Addictive: Trolling for Vintage Trailers

No one warns you about this at the start of your infatuation with vintage camping vehicles, but... you will become addicted to spotting them. Even become a U-turn expert, in no matter what you're driving at the time.

Maybe even to the point of turning into the Girl Camper version of a trespasser and a stalker.

This could be an area of obsession that needs a 12-step program. Because it is, without question, addictive.

If you're of the rescuer persuasion, these puppies can be more dangerous to be around than an abandoned batch of real puppies. Yes, it is actually possible to feel sorry for an inanimate object.

In advanced stages, you will find yourself bringing home a trailer you just could not pass up. Exhibit A above: Barbie, the Girlfriend Trailer, spotted for sale in the middle of nowhere and purchased with "just in case" trailer trolling cash.

Could we cure this addiction with group therapy? Doubtful--because camping with the girls is group therapy, and all it does is feed it!

(So...anybody see anything interesting out there today in Trolling Land? Some ad links to post, perhaps, for a little dreamin'?)

Friday, November 4, 2011

Happy Friday (That Holiday Feeling That Comes Every Week)

All Girl Campers love Fridays!

Fridays are the "I could go camping!" day of the week. Sometimes, when we're lucky, they're even the first morning we get to wake up in our trailers or tents, having sneaked away from home the day before.

In that case, a Friday is a happy day indeed. You wake up under your color-coordinated covers, realize you are NOT still at home, NOT going to work today, NOT stuck doing household chores, and NOT having to do anything for the day that you don't truly want to do.

Start the coffee, stir up the campfire, or just pull the covers up and go back to sleep for a while. It's Friday, and it's YOUR day.

But a Friday that's Departure Day is an excellent Friday as well. You get to be behind the wheel instead of behind the desk, and that's its own rewarding reality. It's a Friday when you can dose on mental vitamin A, for Anticipation, to your heart's content.

And, on those Fridays when camping is just not in the cards, it's still a good day to put the camp-dreams cap on, and give in to thinking about your favorite friends & fun instead of the next thing on your to-do list. Maybe stop by the crafts store on your lunch hour, to pick up supplies for that trailer project you've been meaning to get around to doing.

At Girl Camping World Headquarters, we start every Friday with the 'Happy Friday!' salutation. It gets the day off to a smiling start, whether we're blessed enough to be camping with you girls or not.

Pass it on!

Wednesday, November 2, 2011

'Where To Next?' (Making Those Plans For Next Year)

Thanks to our Girl Camping friend, Miss Patty, we've learned something important about those camping trips we dream of taking:
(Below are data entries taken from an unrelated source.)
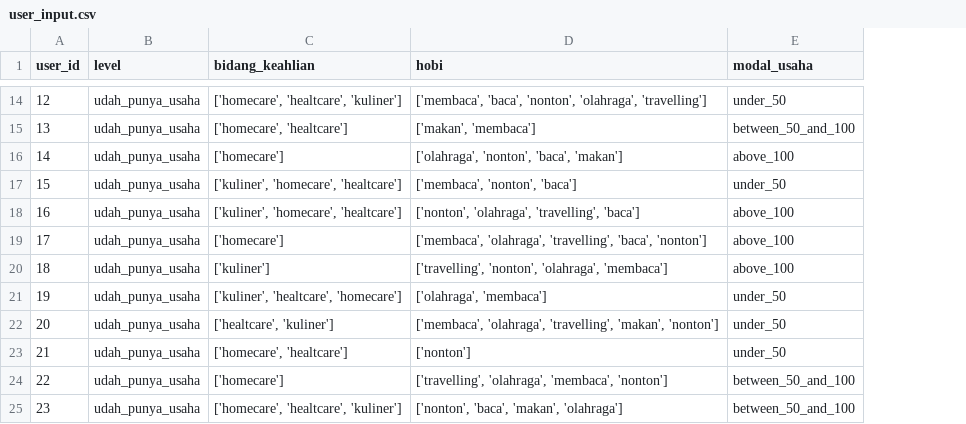
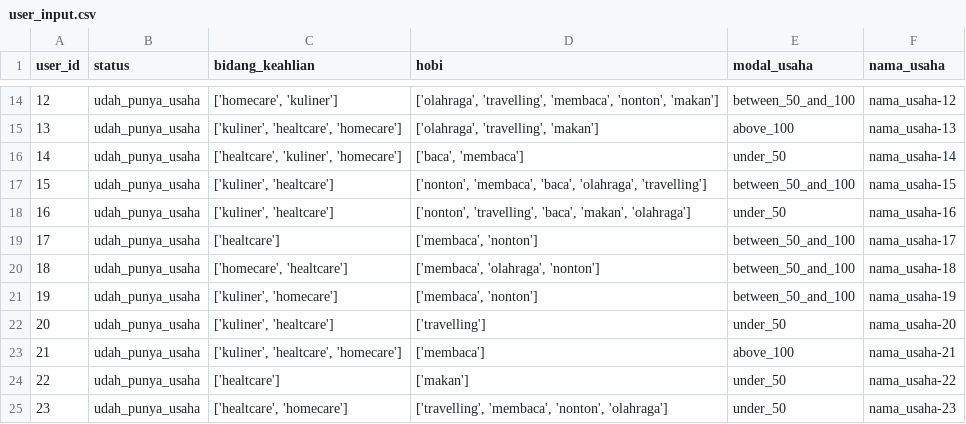
Before and after one commit to mnnurilmi/Training-Platform-for-Micro-Small-and-Medium-Enterprises, a CSV file: Machine Learning/Business Recommender/BUMI Business Recommender/user_input.csv, drawn as a sheet; only a part is shown, gaps mark what is left out; the diff covers the shown part only; the diff names each change by its address in the sheet, - before the commit and + after, or states it on an @@ line.

```diff
--- a/Machine Learning/Business Recommender/BUMI Business Recommender/user_input.csv
+++ b/Machine Learning/Business Recommender/BUMI Business Recommender/user_input.csv
+column F (nama_usaha), rows 14-25: nama_usaha-12 | nama_usaha-13 | nama_usaha-14 | nama_usaha-15 | nama_usaha-16 | nama_usaha-17 | nama_usaha-18 | nama_usaha-19 | nama_usaha-20 | nama_usaha-21 | nama_usaha-22 | nama_usaha-23
-B1: level
+B1: status
-C14 (bidang_keahlian): ['homecare', 'healtcare', 'kuliner']
+C14 (bidang_keahlian): ['homecare', 'kuliner']
-D14 (hobi): ['membaca', 'baca', 'nonton', 'olahraga', 'travelling']
+D14 (hobi): ['olahraga', 'travelling', 'membaca', 'nonton', 'makan']
-E14 (modal_usaha): under_50
+E14 (modal_usaha): between_50_and_100
-C15 (bidang_keahlian): ['homecare', 'healtcare']
+C15 (bidang_keahlian): ['kuliner', 'healtcare', 'homecare']
-D15 (hobi): ['makan', 'membaca']
+D15 (hobi): ['olahraga', 'travelling', 'makan']
-E15 (modal_usaha): between_50_and_100
+E15 (modal_usaha): above_100
-C16 (bidang_keahlian): ['homecare']
+C16 (bidang_keahlian): ['healtcare', 'kuliner', 'homecare']
-D16 (hobi): ['olahraga', 'nonton', 'baca', 'makan']
+D16 (hobi): ['baca', 'membaca']
-E16 (modal_usaha): above_100
+E16 (modal_usaha): under_50
-C17:C18 (bidang_keahlian): ['kuliner', 'homecare', 'healtcare']
+C17:C18 (bidang_keahlian): ['kuliner', 'healtcare']
-D17 (hobi): ['membaca', 'nonton', 'baca']
+D17 (hobi): ['nonton', 'membaca', 'baca', 'olahraga', 'travelling']
-E17 (modal_usaha): under_50
+E17 (modal_usaha): between_50_and_100
-D18 (hobi): ['nonton', 'olahraga', 'travelling', 'baca']
+D18 (hobi): ['nonton', 'travelling', 'baca', 'makan', 'olahraga']
-E18 (modal_usaha): above_100
+E18 (modal_usaha): under_50
-C19 (bidang_keahlian): ['homecare']
+C19 (bidang_keahlian): ['healtcare']
-D19 (hobi): ['membaca', 'olahraga', 'travelling', 'baca', 'nonton']
+D19 (hobi): ['membaca', 'nonton']
-E19:E20 (modal_usaha): above_100
+E19:E20 (modal_usaha): between_50_and_100
-C20 (bidang_keahlian): ['kuliner']
+C20 (bidang_keahlian): ['homecare', 'healtcare']
-D20 (hobi): ['travelling', 'nonton', 'olahraga', 'membaca']
+D20 (hobi): ['membaca', 'olahraga', 'nonton']
-C21 (bidang_keahlian): ['kuliner', 'healtcare', 'homecare']
+C21 (bidang_keahlian): ['kuliner', 'homecare']
-D21 (hobi): ['olahraga', 'membaca']
+D21 (hobi): ['membaca', 'nonton']
-E21 (modal_usaha): under_50
+E21 (modal_usaha): between_50_and_100
-C22 (bidang_keahlian): ['healtcare', 'kuliner']
+C22 (bidang_keahlian): ['kuliner', 'healtcare']
-D22 (hobi): ['membaca', 'olahraga', 'travelling', 'makan', 'nonton']
+D22 (hobi): ['travelling']
-C23 (bidang_keahlian): ['homecare', 'healtcare']
+C23 (bidang_keahlian): ['kuliner', 'healtcare', 'homecare']
-D23 (hobi): ['nonton']
+D23 (hobi): ['membaca']
-E23 (modal_usaha): under_50
+E23 (modal_usaha): above_100
-C24 (bidang_keahlian): ['homecare']
+C24 (bidang_keahlian): ['healtcare']
-D24 (hobi): ['travelling', 'olahraga', 'membaca', 'nonton']
+D24 (hobi): ['makan']
-E24:E25 (modal_usaha): between_50_and_100
+E24:E25 (modal_usaha): under_50
-C25 (bidang_keahlian): ['homecare', 'healtcare', 'kuliner']
+C25 (bidang_keahlian): ['healtcare', 'homecare']
-D25 (hobi): ['nonton', 'baca', 'makan', 'olahraga']
+D25 (hobi): ['travelling', 'membaca', 'nonton', 'olahraga']
```
Also changed, not shown: 97 edited cells elsewhere in this file, 3 other files.
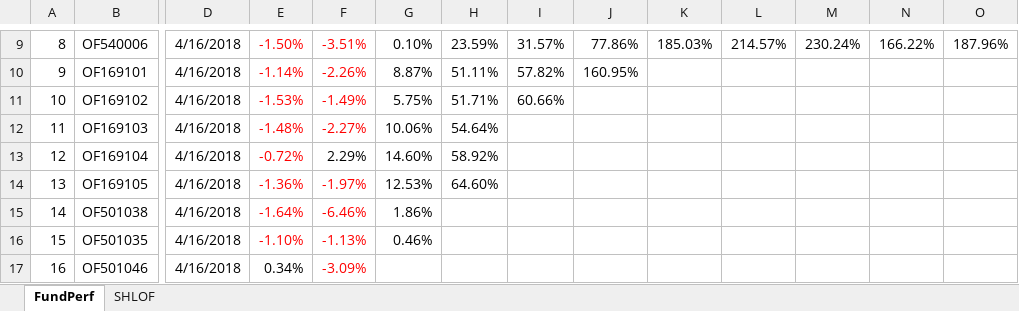
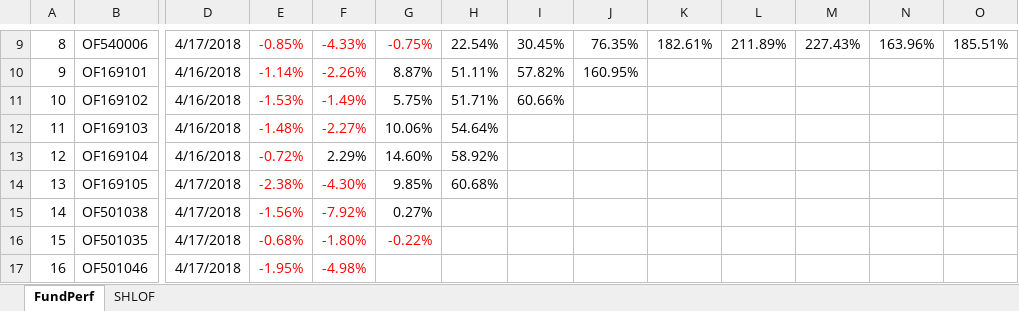
Before and after one commit to sh601857/QuantSamples, an Excel workbook: PortfolioMan/Funds.xlsx, sheet FundPerf, drawn as a sheet; only a part is shown, gaps mark what is left out; values as stored, in another font and other column widths than the file's, no borders; the diff covers the shown part only; the diff names each change by its address in the sheet, - before the commit and + after, or states it on an @@ line.

```diff
--- a/PortfolioMan/Funds.xlsx (sheet FundPerf)
+++ b/PortfolioMan/Funds.xlsx (sheet FundPerf)
-D9: 4/16/2018
+D9: 4/17/2018
-E9: -1.50%
+E9: -0.85%
-F9: -3.51%
+F9: -4.33%
-G9: 0.10%
+G9: -0.75%
-G9 text colour: black
+G9 text colour: #FF0000
-H9: 23.59%
+H9: 22.54%
-I9: 31.57%
+I9: 30.45%
-J9: 77.86%
+J9: 76.35%
-K9: 185.03%
+K9: 182.61%
-L9: 214.57%
+L9: 211.89%
-M9: 230.24%
+M9: 227.43%
-N9: 166.22%
+N9: 163.96%
-O9: 187.96%
+O9: 185.51%
-D14:D17: 4/16/2018
+D14:D17: 4/17/2018
-E14: -1.36%
+E14: -2.38%
-F14: -1.97%
+F14: -4.30%
-G14: 12.53%
+G14: 9.85%
-H14: 64.60%
+H14: 60.68%
-E15: -1.64%
+E15: -1.56%
-F15: -6.46%
+F15: -7.92%
-G15: 1.86%
+G15: 0.27%
-E16: -1.10%
+E16: -0.68%
-F16: -1.13%
+F16: -1.80%
-G16: 0.46%
+G16: -0.22%
-G16 text colour: black
+G16 text colour: #FF0000
-E17: 0.34%
+E17: -1.95%
-E17 text colour: black
+E17 text colour: #FF0000
-F17: -3.09%
+F17: -4.98%
```
Also changed, not shown: 283 edited cells and cell formats elsewhere in this sheet, 37 other files.
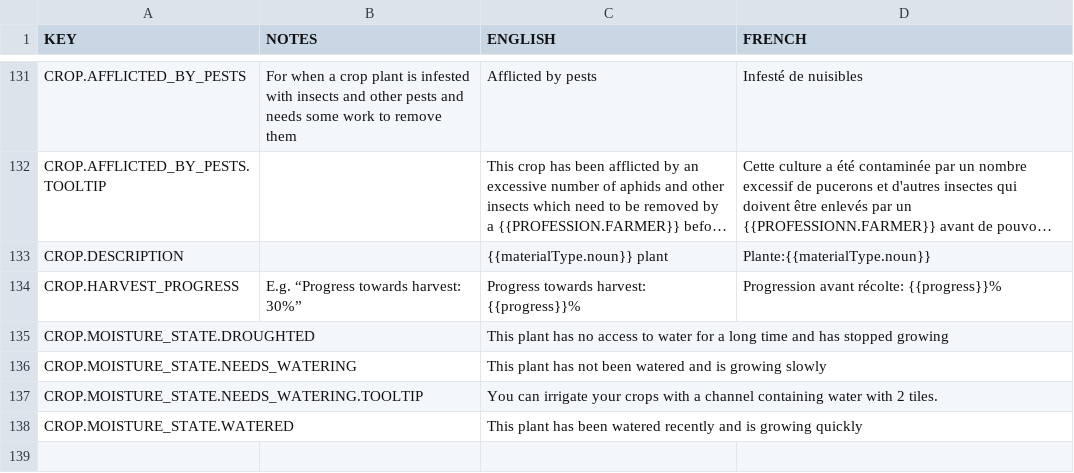
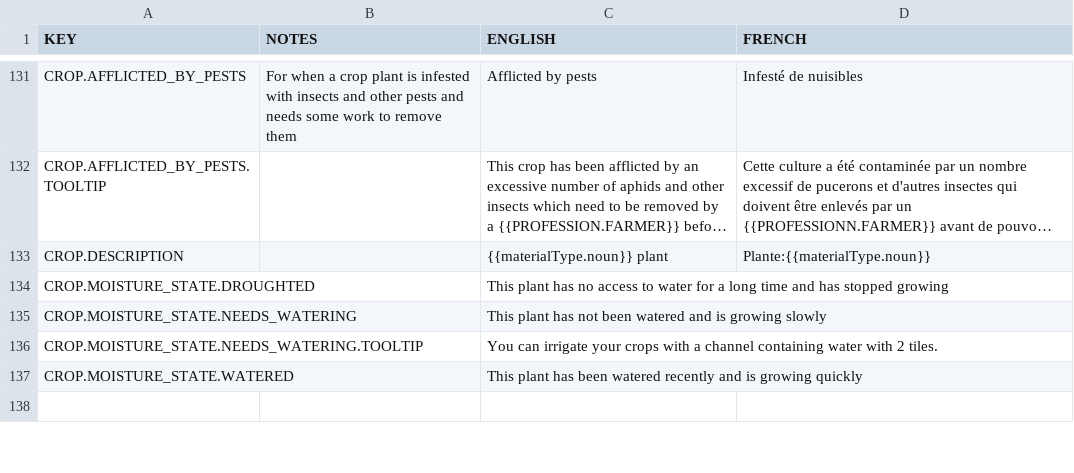
Before and after one commit to rossturner/mountaincore, a CSV file: core/mods/Community Translations/translations/french.csv, drawn as a sheet; only a part is shown, gaps mark what is left out; long unchanged cells end in …; the diff names each change by its address in the sheet, - before the commit and + after, or states it on an @@ line.

```diff
--- a/core/mods/Community Translations/translations/french.csv
+++ b/core/mods/Community Translations/translations/french.csv
-row 134: CROP.HARVEST_PROGRESS | E.g. “Progress towards harvest: 30%” | Progress towards harvest: {{progress}}% | Progression avant récolte: {{progress}}%
```
Also changed, not shown: core/assets/translations/collated.csv, core/mods/Community Translations/translations/italian.csv, 19 other files.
If you don't put them on your calendar as red-letter dates, those trips are likely to pass you by. After all, you haven't committed the dates to camping, so...

[any of this sound familiar?]

* You fall prey to life's everyday gotta-do's, which jump up to assert themselves as being 'more important, really' than the fun and memories you would make by camping.

* It becomes easier to procrastinate on doing the little fixes/projects/fix-ups to your camping outfit, and by the time an event or trip comes around, you're not ready.

* The others in your household are free to claim the 'blank' weekends and holidays for their own purposes (many of which inevitably will involve you and your services).

* There are no trailer sites or sign-ups left by the time you make a last-minute decision to attend, leaving you SOL.

* You don't budget for the expenses, and end up having to stay home and pay bills instead of joining in.

Here's Miss Patty from last April, on a calendar-planned camping trip where...we didn't get to go camping, exactly, because the weather didn't cooperate. Stay home? Not the Miss Patty way. So we both drove to the agreed-upon meet-up town, hotel-camped instead, and made it its own kind of Girl Camping adventure.

Just one reason why she rocks it on a regular basis.

We have several camping dates already saved and circled for 2012. How about you?